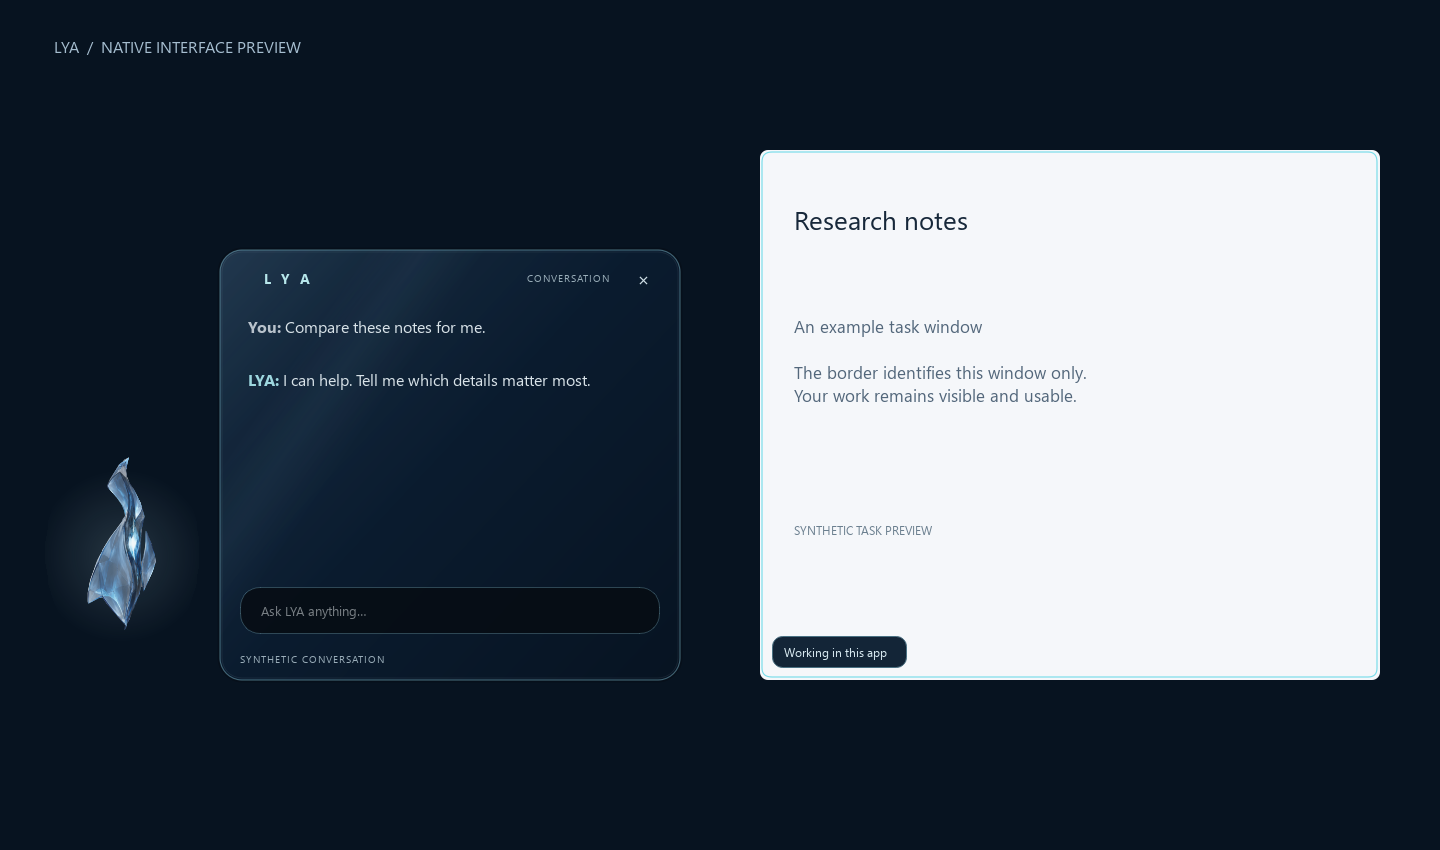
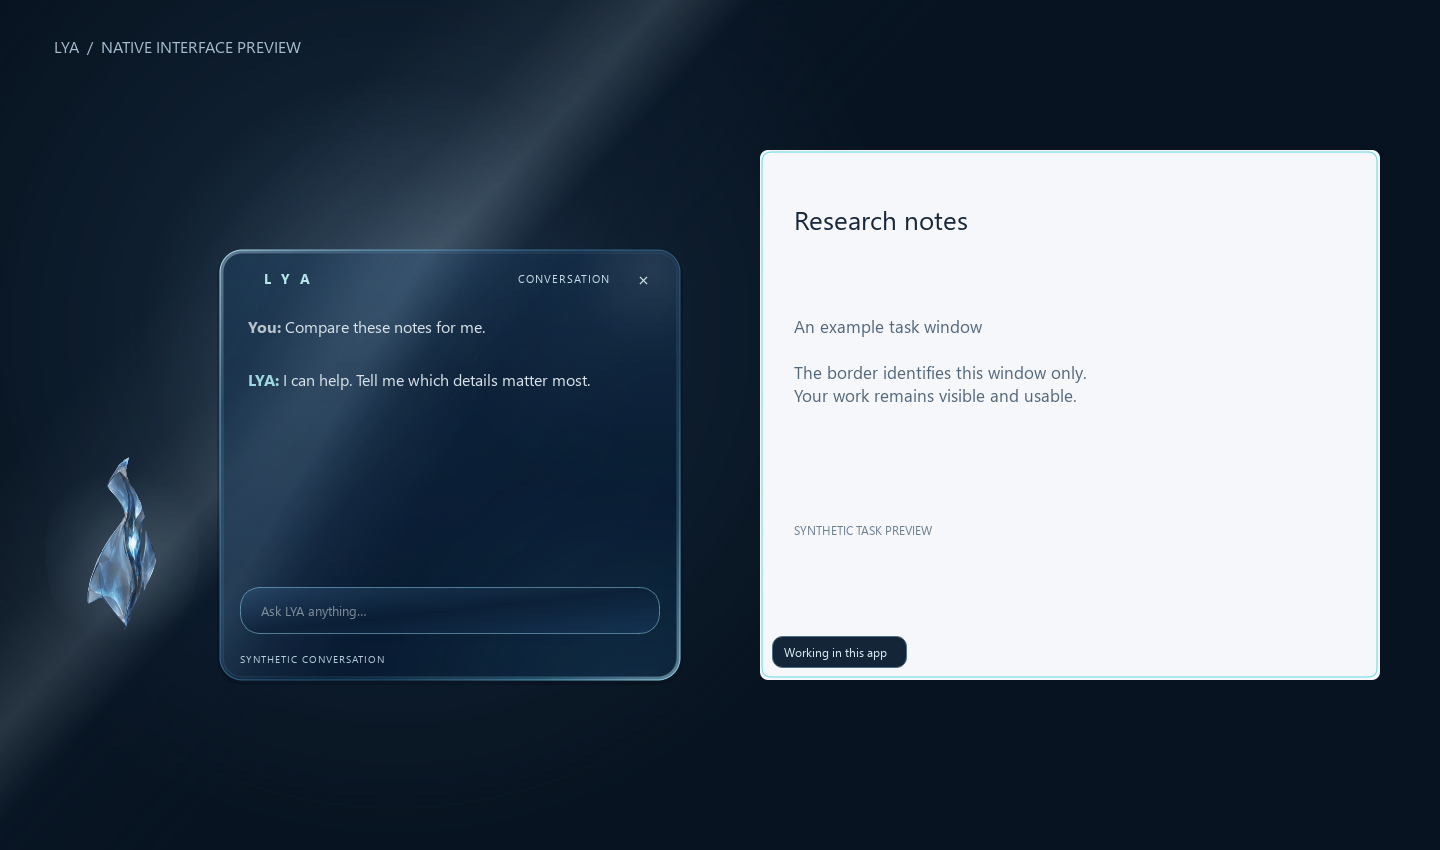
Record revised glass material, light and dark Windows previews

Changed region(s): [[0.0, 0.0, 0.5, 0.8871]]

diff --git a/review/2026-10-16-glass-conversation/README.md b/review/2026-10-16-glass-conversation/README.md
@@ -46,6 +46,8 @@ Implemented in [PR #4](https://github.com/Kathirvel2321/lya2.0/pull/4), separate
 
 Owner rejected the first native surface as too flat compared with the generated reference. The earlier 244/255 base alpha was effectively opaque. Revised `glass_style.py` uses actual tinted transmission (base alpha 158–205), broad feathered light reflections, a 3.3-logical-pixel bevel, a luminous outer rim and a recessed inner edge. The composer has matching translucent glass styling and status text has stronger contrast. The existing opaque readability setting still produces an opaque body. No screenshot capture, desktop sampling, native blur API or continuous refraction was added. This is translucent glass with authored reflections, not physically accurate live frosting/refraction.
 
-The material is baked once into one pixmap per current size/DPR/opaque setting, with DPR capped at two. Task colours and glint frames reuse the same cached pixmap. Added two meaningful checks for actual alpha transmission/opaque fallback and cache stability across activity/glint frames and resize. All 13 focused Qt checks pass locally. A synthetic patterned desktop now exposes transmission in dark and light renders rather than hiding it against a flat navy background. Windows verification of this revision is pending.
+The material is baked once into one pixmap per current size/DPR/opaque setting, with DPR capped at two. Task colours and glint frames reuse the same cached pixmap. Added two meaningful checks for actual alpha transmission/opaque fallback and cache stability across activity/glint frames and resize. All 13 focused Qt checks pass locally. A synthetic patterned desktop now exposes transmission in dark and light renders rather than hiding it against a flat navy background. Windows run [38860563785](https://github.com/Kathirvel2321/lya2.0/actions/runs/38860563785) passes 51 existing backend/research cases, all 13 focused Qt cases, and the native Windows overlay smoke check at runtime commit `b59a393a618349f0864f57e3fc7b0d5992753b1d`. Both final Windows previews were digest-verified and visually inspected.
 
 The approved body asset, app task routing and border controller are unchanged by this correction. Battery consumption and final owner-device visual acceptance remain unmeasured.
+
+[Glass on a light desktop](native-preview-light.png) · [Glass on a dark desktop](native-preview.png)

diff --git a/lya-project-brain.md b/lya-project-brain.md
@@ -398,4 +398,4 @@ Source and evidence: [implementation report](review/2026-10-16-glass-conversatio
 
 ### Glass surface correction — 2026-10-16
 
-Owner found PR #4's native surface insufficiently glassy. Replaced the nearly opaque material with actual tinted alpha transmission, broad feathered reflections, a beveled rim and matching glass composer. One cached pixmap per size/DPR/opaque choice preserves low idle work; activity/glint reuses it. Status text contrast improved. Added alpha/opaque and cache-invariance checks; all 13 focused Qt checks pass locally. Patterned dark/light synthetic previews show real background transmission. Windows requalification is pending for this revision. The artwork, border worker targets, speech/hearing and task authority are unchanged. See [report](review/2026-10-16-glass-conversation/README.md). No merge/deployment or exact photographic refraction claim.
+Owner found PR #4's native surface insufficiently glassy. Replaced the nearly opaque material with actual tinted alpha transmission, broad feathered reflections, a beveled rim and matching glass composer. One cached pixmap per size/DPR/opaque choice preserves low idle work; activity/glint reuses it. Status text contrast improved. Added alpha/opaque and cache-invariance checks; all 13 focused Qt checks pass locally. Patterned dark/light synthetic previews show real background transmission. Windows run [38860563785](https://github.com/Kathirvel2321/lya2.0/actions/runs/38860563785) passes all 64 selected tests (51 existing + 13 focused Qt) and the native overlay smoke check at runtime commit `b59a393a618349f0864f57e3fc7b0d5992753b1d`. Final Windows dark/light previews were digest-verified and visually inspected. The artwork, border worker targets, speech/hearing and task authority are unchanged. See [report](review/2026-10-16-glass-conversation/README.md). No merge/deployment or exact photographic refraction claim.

> **To do**
The complete set of records should be written out again, pictures excluded.

> **Result below**
Record revised glass material, light and dark Windows previews

Changed region(s): [[0.0, 0.0, 0.5, 0.8871]]

diff --git a/review/2026-10-16-glass-conversation/README.md b/review/2026-10-16-glass-conversation/README.md
@@ -46,6 +46,8 @@ Implemented in [PR #4](https://github.com/Kathirvel2321/lya2.0/pull/4), separate
 
 Owner rejected the first native surface as too flat compared with the generated reference. The earlier 244/255 base alpha was effectively opaque. Revised `glass_style.py` uses actual tinted transmission (base alpha 158–205), broad feathered light reflections, a 3.3-logical-pixel bevel, a luminous outer rim and a recessed inner edge. The composer has matching translucent glass styling and status text has stronger contrast. The existing opaque readability setting still produces an opaque body. No screenshot capture, desktop sampling, native blur API or continuous refraction was added. This is translucent glass with authored reflections, not physically accurate live frosting/refraction.
 
-The material is baked once into one pixmap per current size/DPR/opaque setting, with DPR capped at two. Task colours and glint frames reuse the same cached pixmap. Added two meaningful checks for actual alpha transmission/opaque fallback and cache stability across activity/glint frames and resize. All 13 focused Qt checks pass locally. A synthetic patterned desktop now exposes transmission in dark and light renders rather than hiding it against a flat navy background. Windows verification of this revision is pending.
+The material is baked once into one pixmap per current size/DPR/opaque setting, with DPR capped at two. Task colours and glint frames reuse the same cached pixmap. Added two meaningful checks for actual alpha transmission/opaque fallback and cache stability across activity/glint frames and resize. All 13 focused Qt checks pass locally. A synthetic patterned desktop now exposes transmission in dark and light renders rather than hiding it against a flat navy background. Windows run [38860563785](https://github.com/Kathirvel2321/lya2.0/actions/runs/38860563785) passes 51 existing backend/research cases, all 13 focused Qt cases, and the native Windows overlay smoke check at runtime commit `b59a393a618349f0864f57e3fc7b0d5992753b1d`. Both final Windows previews were digest-verified and visually inspected.
 
 The approved body asset, app task routing and border controller are unchanged by this correction. Battery consumption and final owner-device visual acceptance remain unmeasured.
+
+[Glass on a light desktop](native-preview-light.png) · [Glass on a dark desktop](native-preview.png)

diff --git a/lya-project-brain.md b/lya-project-brain.md
@@ -398,4 +398,4 @@ Source and evidence: [implementation report](review/2026-10-16-glass-conversatio
 
 ### Glass surface correction — 2026-10-16
 
-Owner found PR #4's native surface insufficiently glassy. Replaced the nearly opaque material with actual tinted alpha transmission, broad feathered reflections, a beveled rim and matching glass composer. One cached pixmap per size/DPR/opaque choice preserves low idle work; activity/glint reuses it. Status text contrast improved. Added alpha/opaque and cache-invariance checks; all 13 focused Qt checks pass locally. Patterned dark/light synthetic previews show real background transmission. Windows requalification is pending for this revision. The artwork, border worker targets, speech/hearing and task authority are unchanged. See [report](review/2026-10-16-glass-conversation/README.md). No merge/deployment or exact photographic refraction claim.
+Owner found PR #4's native surface insufficiently glassy. Replaced the nearly opaque material with actual tinted alpha transmission, broad feathered reflections, a beveled rim and matching glass composer. One cached pixmap per size/DPR/opaque choice preserves low idle work; activity/glint reuses it. Status text contrast improved. Added alpha/opaque and cache-invariance checks; all 13 focused Qt checks pass locally. Patterned dark/light synthetic previews show real background transmission. Windows run [38860563785](https://github.com/Kathirvel2321/lya2.0/actions/runs/38860563785) passes all 64 selected tests (51 existing + 13 focused Qt) and the native overlay smoke check at runtime commit `b59a393a618349f0864f57e3fc7b0d5992753b1d`. Final Windows dark/light previews were digest-verified and visually inspected. The artwork, border worker targets, speech/hearing and task authority are unchanged. See [report](review/2026-10-16-glass-conversation/README.md). No merge/deployment or exact photographic refraction claim.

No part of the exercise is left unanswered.